(DATA FOR ANALYSIS begins)
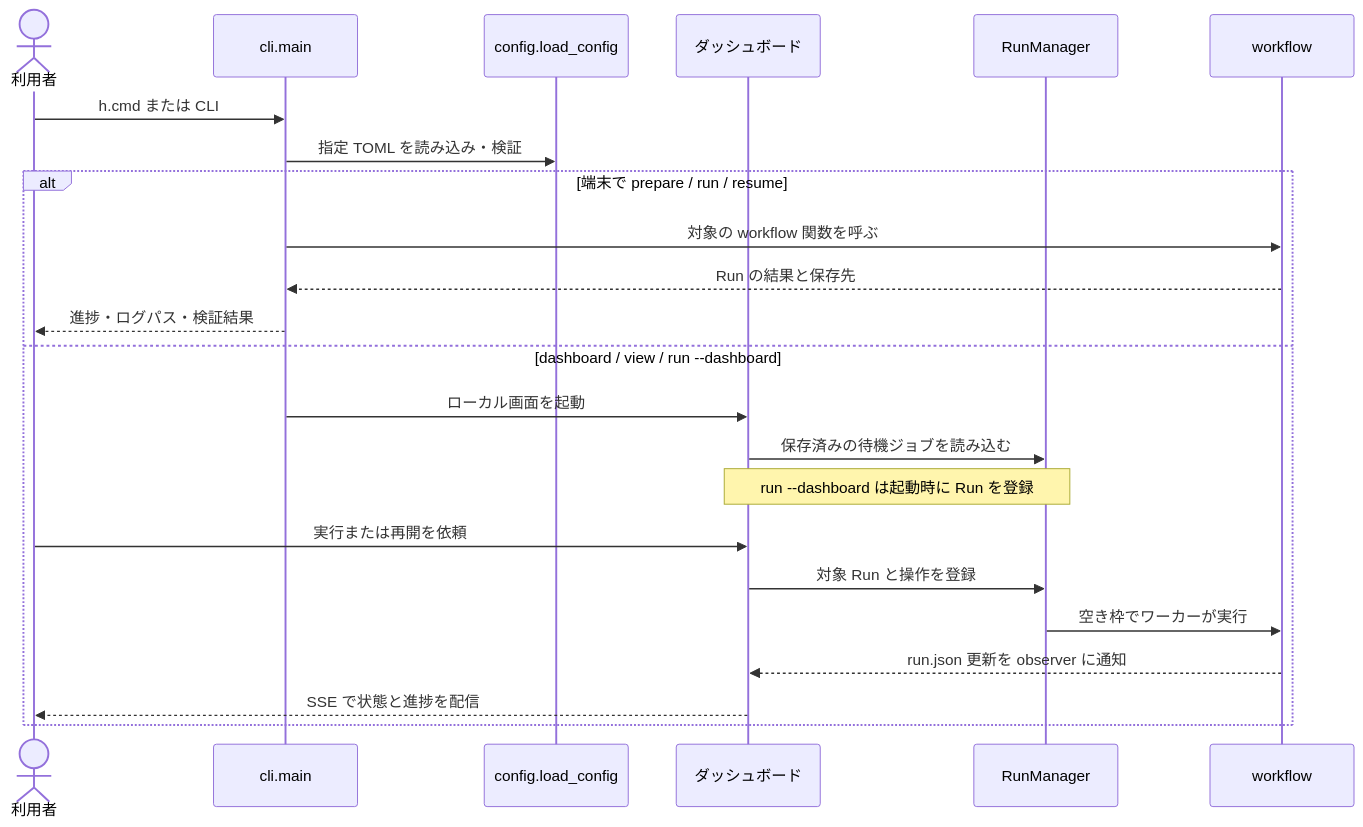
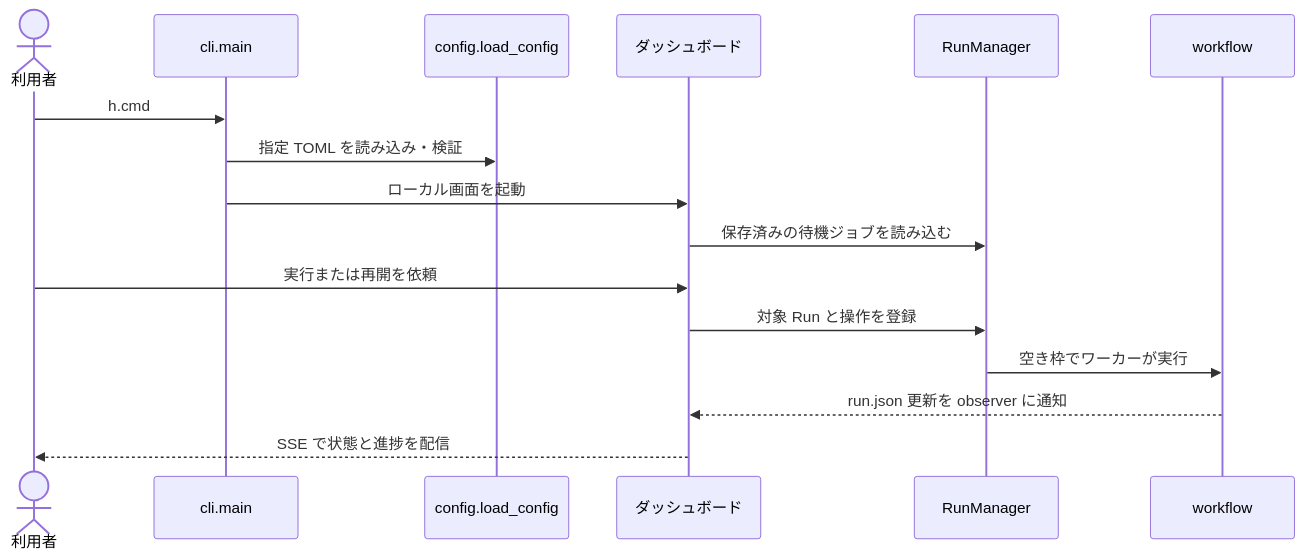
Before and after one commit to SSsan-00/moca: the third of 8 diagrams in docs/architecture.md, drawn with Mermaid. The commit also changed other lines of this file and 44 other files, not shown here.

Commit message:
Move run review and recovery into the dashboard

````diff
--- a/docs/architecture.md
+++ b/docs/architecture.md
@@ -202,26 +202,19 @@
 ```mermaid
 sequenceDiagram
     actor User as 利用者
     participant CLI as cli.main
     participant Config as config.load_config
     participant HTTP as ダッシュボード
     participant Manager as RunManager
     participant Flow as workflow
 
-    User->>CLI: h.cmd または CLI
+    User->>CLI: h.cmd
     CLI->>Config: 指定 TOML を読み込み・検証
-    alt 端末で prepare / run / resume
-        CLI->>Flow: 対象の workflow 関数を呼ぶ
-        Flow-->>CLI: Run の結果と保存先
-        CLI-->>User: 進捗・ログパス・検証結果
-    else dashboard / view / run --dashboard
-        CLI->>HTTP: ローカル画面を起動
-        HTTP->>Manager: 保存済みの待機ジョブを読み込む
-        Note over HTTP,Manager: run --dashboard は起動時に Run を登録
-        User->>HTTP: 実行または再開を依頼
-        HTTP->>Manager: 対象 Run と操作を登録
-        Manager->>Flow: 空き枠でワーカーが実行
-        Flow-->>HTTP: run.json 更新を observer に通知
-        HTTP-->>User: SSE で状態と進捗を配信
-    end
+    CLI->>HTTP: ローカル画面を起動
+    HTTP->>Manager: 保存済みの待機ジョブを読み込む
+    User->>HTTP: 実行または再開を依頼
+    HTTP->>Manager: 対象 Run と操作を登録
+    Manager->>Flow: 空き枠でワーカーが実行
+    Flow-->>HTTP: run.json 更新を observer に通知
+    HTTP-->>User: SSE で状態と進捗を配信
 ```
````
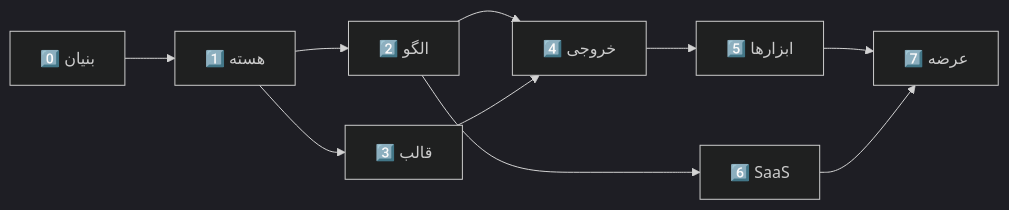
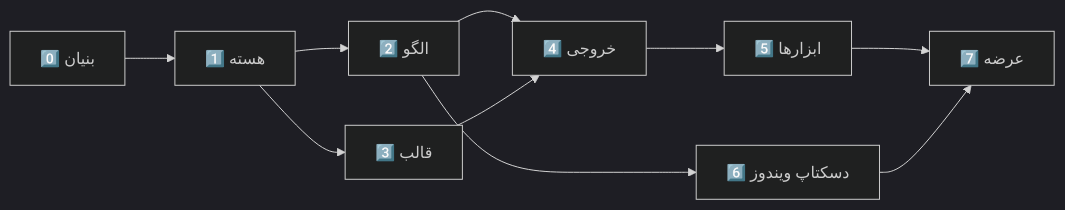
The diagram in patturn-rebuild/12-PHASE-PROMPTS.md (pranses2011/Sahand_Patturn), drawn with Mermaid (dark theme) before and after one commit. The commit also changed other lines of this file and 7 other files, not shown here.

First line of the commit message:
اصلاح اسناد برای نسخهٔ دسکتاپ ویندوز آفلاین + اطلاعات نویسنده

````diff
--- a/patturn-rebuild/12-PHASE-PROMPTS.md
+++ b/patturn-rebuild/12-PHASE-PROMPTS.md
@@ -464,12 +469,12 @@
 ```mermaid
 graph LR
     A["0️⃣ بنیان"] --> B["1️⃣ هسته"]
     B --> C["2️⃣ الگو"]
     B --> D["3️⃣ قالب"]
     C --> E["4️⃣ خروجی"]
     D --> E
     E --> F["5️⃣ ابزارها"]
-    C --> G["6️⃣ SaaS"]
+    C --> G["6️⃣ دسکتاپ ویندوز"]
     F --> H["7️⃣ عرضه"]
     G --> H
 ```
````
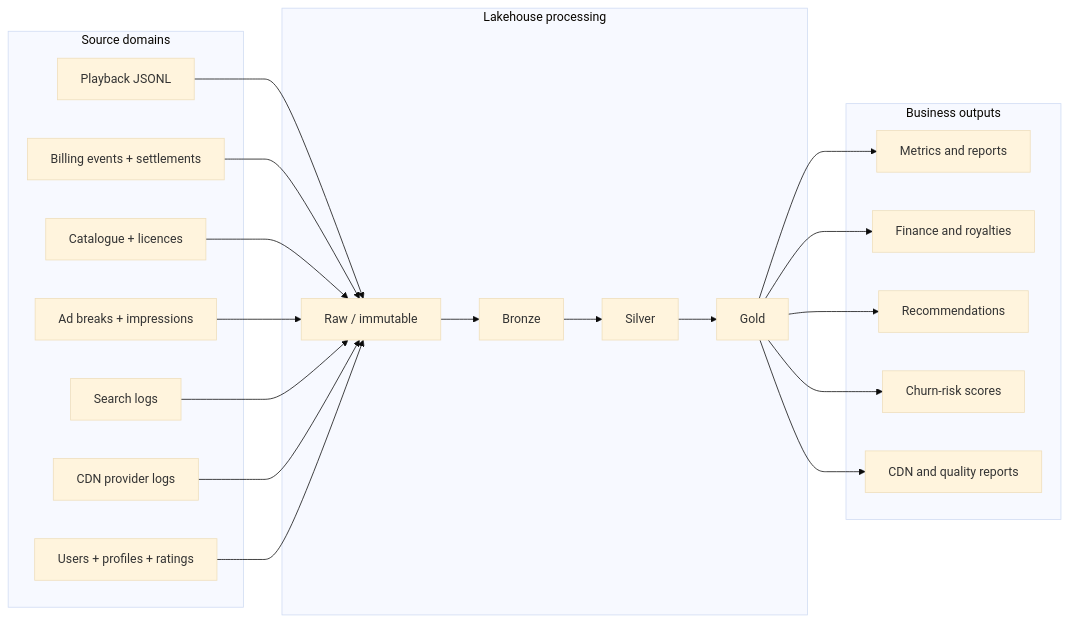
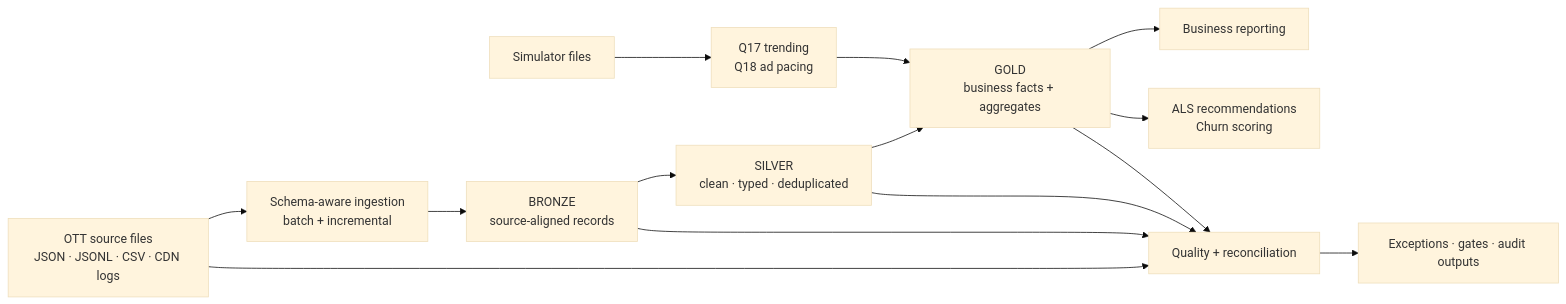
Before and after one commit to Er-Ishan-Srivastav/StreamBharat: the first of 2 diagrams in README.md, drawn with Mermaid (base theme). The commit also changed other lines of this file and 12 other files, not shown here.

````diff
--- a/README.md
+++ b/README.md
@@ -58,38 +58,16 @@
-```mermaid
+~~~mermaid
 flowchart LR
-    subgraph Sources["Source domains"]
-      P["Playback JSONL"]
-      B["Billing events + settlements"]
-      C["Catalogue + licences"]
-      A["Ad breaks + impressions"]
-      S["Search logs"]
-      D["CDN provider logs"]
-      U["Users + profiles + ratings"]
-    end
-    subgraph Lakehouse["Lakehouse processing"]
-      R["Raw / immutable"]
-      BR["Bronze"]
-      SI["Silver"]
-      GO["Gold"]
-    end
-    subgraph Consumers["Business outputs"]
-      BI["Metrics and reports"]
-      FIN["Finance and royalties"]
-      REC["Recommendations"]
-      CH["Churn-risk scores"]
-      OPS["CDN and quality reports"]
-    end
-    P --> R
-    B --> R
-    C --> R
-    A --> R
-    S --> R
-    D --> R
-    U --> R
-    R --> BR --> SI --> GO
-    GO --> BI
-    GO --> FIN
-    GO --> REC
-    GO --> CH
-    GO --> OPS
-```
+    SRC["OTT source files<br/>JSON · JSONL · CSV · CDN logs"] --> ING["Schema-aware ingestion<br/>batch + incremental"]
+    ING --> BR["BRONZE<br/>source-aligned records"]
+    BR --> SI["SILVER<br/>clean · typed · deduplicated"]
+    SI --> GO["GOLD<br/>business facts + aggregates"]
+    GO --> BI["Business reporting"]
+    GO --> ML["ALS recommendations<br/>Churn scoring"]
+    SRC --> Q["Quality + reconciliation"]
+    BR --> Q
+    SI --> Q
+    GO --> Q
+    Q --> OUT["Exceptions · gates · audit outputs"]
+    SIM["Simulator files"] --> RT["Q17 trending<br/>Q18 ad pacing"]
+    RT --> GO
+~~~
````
(DATA FOR ANALYSIS ends)
## EXERCISE INSTRUCTIONS
Leave out the pictures and output the rest of the records exactly.

## RESPONSE AREA
Before and after one commit to SSsan-00/moca: the third of 8 diagrams in docs/architecture.md, drawn with Mermaid. The commit also changed other lines of this file and 44 other files, not shown here.

Commit message:
Move run review and recovery into the dashboard

````diff
--- a/docs/architecture.md
+++ b/docs/architecture.md
@@ -202,26 +202,19 @@
 ```mermaid
 sequenceDiagram
     actor User as 利用者
     participant CLI as cli.main
     participant Config as config.load_config
     participant HTTP as ダッシュボード
     participant Manager as RunManager
     participant Flow as workflow
 
-    User->>CLI: h.cmd または CLI
+    User->>CLI: h.cmd
     CLI->>Config: 指定 TOML を読み込み・検証
-    alt 端末で prepare / run / resume
-        CLI->>Flow: 対象の workflow 関数を呼ぶ
-        Flow-->>CLI: Run の結果と保存先
-        CLI-->>User: 進捗・ログパス・検証結果
-    else dashboard / view / run --dashboard
-        CLI->>HTTP: ローカル画面を起動
-        HTTP->>Manager: 保存済みの待機ジョブを読み込む
-        Note over HTTP,Manager: run --dashboard は起動時に Run を登録
-        User->>HTTP: 実行または再開を依頼
-        HTTP->>Manager: 対象 Run と操作を登録
-        Manager->>Flow: 空き枠でワーカーが実行
-        Flow-->>HTTP: run.json 更新を observer に通知
-        HTTP-->>User: SSE で状態と進捗を配信
-    end
+    CLI->>HTTP: ローカル画面を起動
+    HTTP->>Manager: 保存済みの待機ジョブを読み込む
+    User->>HTTP: 実行または再開を依頼
+    HTTP->>Manager: 対象 Run と操作を登録
+    Manager->>Flow: 空き枠でワーカーが実行
+    Flow-->>HTTP: run.json 更新を observer に通知
+    HTTP-->>User: SSE で状態と進捗を配信
 ```
````
The diagram in patturn-rebuild/12-PHASE-PROMPTS.md (pranses2011/Sahand_Patturn), drawn with Mermaid (dark theme) before and after one commit. The commit also changed other lines of this file and 7 other files, not shown here.

First line of the commit message:
اصلاح اسناد برای نسخهٔ دسکتاپ ویندوز آفلاین + اطلاعات نویسنده

````diff
--- a/patturn-rebuild/12-PHASE-PROMPTS.md
+++ b/patturn-rebuild/12-PHASE-PROMPTS.md
@@ -464,12 +469,12 @@
 ```mermaid
 graph LR
     A["0️⃣ بنیان"] --> B["1️⃣ هسته"]
     B --> C["2️⃣ الگو"]
     B --> D["3️⃣ قالب"]
     C --> E["4️⃣ خروجی"]
     D --> E
     E --> F["5️⃣ ابزارها"]
-    C --> G["6️⃣ SaaS"]
+    C --> G["6️⃣ دسکتاپ ویندوز"]
     F --> H["7️⃣ عرضه"]
     G --> H
 ```
````
Before and after one commit to Er-Ishan-Srivastav/StreamBharat: the first of 2 diagrams in README.md, drawn with Mermaid (base theme). The commit also changed other lines of this file and 12 other files, not shown here.

````diff
--- a/README.md
+++ b/README.md
@@ -58,38 +58,16 @@
-```mermaid
+~~~mermaid
 flowchart LR
-    subgraph Sources["Source domains"]
-      P["Playback JSONL"]
-      B["Billing events + settlements"]
-      C["Catalogue + licences"]
-      A["Ad breaks + impressions"]
-      S["Search logs"]
-      D["CDN provider logs"]
-      U["Users + profiles + ratings"]
-    end
-    subgraph Lakehouse["Lakehouse processing"]
-      R["Raw / immutable"]
-      BR["Bronze"]
-      SI["Silver"]
-      GO["Gold"]
-    end
-    subgraph Consumers["Business outputs"]
-      BI["Metrics and reports"]
-      FIN["Finance and royalties"]
-      REC["Recommendations"]
-      CH["Churn-risk scores"]
-      OPS["CDN and quality reports"]
-    end
-    P --> R
-    B --> R
-    C --> R
-    A --> R
-    S --> R
-    D --> R
-    U --> R
-    R --> BR --> SI --> GO
-    GO --> BI
-    GO --> FIN
-    GO --> REC
-    GO --> CH
-    GO --> OPS
-```
+    SRC["OTT source files<br/>JSON · JSONL · CSV · CDN logs"] --> ING["Schema-aware ingestion<br/>batch + incremental"]
+    ING --> BR["BRONZE<br/>source-aligned records"]
+    BR --> SI["SILVER<br/>clean · typed · deduplicated"]
+    SI --> GO["GOLD<br/>business facts + aggregates"]
+    GO --> BI["Business reporting"]
+    GO --> ML["ALS recommendations<br/>Churn scoring"]
+    SRC --> Q["Quality + reconciliation"]
+    BR --> Q
+    SI --> Q
+    GO --> Q
+    Q --> OUT["Exceptions · gates · audit outputs"]
+    SIM["Simulator files"] --> RT["Q17 trending<br/>Q18 ad pacing"]
+    RT --> GO
+~~~
````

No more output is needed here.